Itemized modification records
-=-=-
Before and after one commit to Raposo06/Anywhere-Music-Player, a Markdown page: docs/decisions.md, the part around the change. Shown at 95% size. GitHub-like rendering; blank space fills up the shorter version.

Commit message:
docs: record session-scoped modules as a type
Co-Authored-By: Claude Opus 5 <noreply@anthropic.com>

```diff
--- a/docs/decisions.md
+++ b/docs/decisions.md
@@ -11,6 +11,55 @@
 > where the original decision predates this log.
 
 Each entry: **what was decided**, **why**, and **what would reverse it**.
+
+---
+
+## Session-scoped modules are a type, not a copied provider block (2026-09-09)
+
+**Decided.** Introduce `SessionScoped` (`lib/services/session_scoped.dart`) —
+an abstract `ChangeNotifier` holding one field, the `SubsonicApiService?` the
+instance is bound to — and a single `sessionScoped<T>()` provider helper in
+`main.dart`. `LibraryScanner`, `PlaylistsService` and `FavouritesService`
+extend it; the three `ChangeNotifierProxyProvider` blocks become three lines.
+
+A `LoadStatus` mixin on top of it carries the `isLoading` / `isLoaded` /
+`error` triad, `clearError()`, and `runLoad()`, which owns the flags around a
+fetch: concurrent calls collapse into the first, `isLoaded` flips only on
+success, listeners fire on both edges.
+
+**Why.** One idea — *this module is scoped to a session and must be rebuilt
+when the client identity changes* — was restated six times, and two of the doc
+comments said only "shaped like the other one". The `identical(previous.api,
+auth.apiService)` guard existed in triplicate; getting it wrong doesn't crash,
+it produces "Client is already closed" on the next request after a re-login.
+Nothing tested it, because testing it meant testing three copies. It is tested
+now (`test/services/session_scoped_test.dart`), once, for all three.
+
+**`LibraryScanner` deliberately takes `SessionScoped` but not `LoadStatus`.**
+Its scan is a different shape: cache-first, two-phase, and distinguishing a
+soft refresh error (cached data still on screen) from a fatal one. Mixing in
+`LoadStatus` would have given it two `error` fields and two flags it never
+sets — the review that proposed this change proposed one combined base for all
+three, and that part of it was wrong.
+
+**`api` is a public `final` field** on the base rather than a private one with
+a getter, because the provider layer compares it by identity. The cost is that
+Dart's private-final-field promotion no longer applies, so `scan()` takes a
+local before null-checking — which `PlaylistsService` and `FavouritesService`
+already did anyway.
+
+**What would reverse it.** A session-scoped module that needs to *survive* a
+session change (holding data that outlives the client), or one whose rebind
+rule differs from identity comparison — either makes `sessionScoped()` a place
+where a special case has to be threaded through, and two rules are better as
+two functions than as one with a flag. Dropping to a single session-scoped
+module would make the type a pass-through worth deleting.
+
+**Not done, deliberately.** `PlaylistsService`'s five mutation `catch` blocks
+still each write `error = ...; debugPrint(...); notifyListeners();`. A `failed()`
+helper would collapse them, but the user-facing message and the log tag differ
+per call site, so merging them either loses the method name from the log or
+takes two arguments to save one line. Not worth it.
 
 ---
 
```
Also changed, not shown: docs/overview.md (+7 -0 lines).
-=-=-
(WORK ORDER): Reproduce the complete data exactly as presented above.

(OUTPUT FOR THIS EXERCISE):
Before and after one commit to Raposo06/Anywhere-Music-Player, a Markdown page: docs/decisions.md, the part around the change. Shown at 95% size. GitHub-like rendering; blank space fills up the shorter version.

Commit message:
docs: record session-scoped modules as a type
Co-Authored-By: Claude Opus 5 <noreply@anthropic.com>

```diff
--- a/docs/decisions.md
+++ b/docs/decisions.md
@@ -11,6 +11,55 @@
 > where the original decision predates this log.
 
 Each entry: **what was decided**, **why**, and **what would reverse it**.
+
+---
+
+## Session-scoped modules are a type, not a copied provider block (2026-09-09)
+
+**Decided.** Introduce `SessionScoped` (`lib/services/session_scoped.dart`) —
+an abstract `ChangeNotifier` holding one field, the `SubsonicApiService?` the
+instance is bound to — and a single `sessionScoped<T>()` provider helper in
+`main.dart`. `LibraryScanner`, `PlaylistsService` and `FavouritesService`
+extend it; the three `ChangeNotifierProxyProvider` blocks become three lines.
+
+A `LoadStatus` mixin on top of it carries the `isLoading` / `isLoaded` /
+`error` triad, `clearError()`, and `runLoad()`, which owns the flags around a
+fetch: concurrent calls collapse into the first, `isLoaded` flips only on
+success, listeners fire on both edges.
+
+**Why.** One idea — *this module is scoped to a session and must be rebuilt
+when the client identity changes* — was restated six times, and two of the doc
+comments said only "shaped like the other one". The `identical(previous.api,
+auth.apiService)` guard existed in triplicate; getting it wrong doesn't crash,
+it produces "Client is already closed" on the next request after a re-login.
+Nothing tested it, because testing it meant testing three copies. It is tested
+now (`test/services/session_scoped_test.dart`), once, for all three.
+
+**`LibraryScanner` deliberately takes `SessionScoped` but not `LoadStatus`.**
+Its scan is a different shape: cache-first, two-phase, and distinguishing a
+soft refresh error (cached data still on screen) from a fatal one. Mixing in
+`LoadStatus` would have given it two `error` fields and two flags it never
+sets — the review that proposed this change proposed one combined base for all
+three, and that part of it was wrong.
+
+**`api` is a public `final` field** on the base rather than a private one with
+a getter, because the provider layer compares it by identity. The cost is that
+Dart's private-final-field promotion no longer applies, so `scan()` takes a
+local before null-checking — which `PlaylistsService` and `FavouritesService`
+already did anyway.
+
+**What would reverse it.** A session-scoped module that needs to *survive* a
+session change (holding data that outlives the client), or one whose rebind
+rule differs from identity comparison — either makes `sessionScoped()` a place
+where a special case has to be threaded through, and two rules are better as
+two functions than as one with a flag. Dropping to a single session-scoped
+module would make the type a pass-through worth deleting.
+
+**Not done, deliberately.** `PlaylistsService`'s five mutation `catch` blocks
+still each write `error = ...; debugPrint(...); notifyListeners();`. A `failed()`
+helper would collapse them, but the user-facing message and the log tag differ
+per call site, so merging them either loses the method name from the log or
+takes two arguments to save one line. Not worth it.
 
 ---
 
```
Also changed, not shown: docs/overview.md (+7 -0 lines).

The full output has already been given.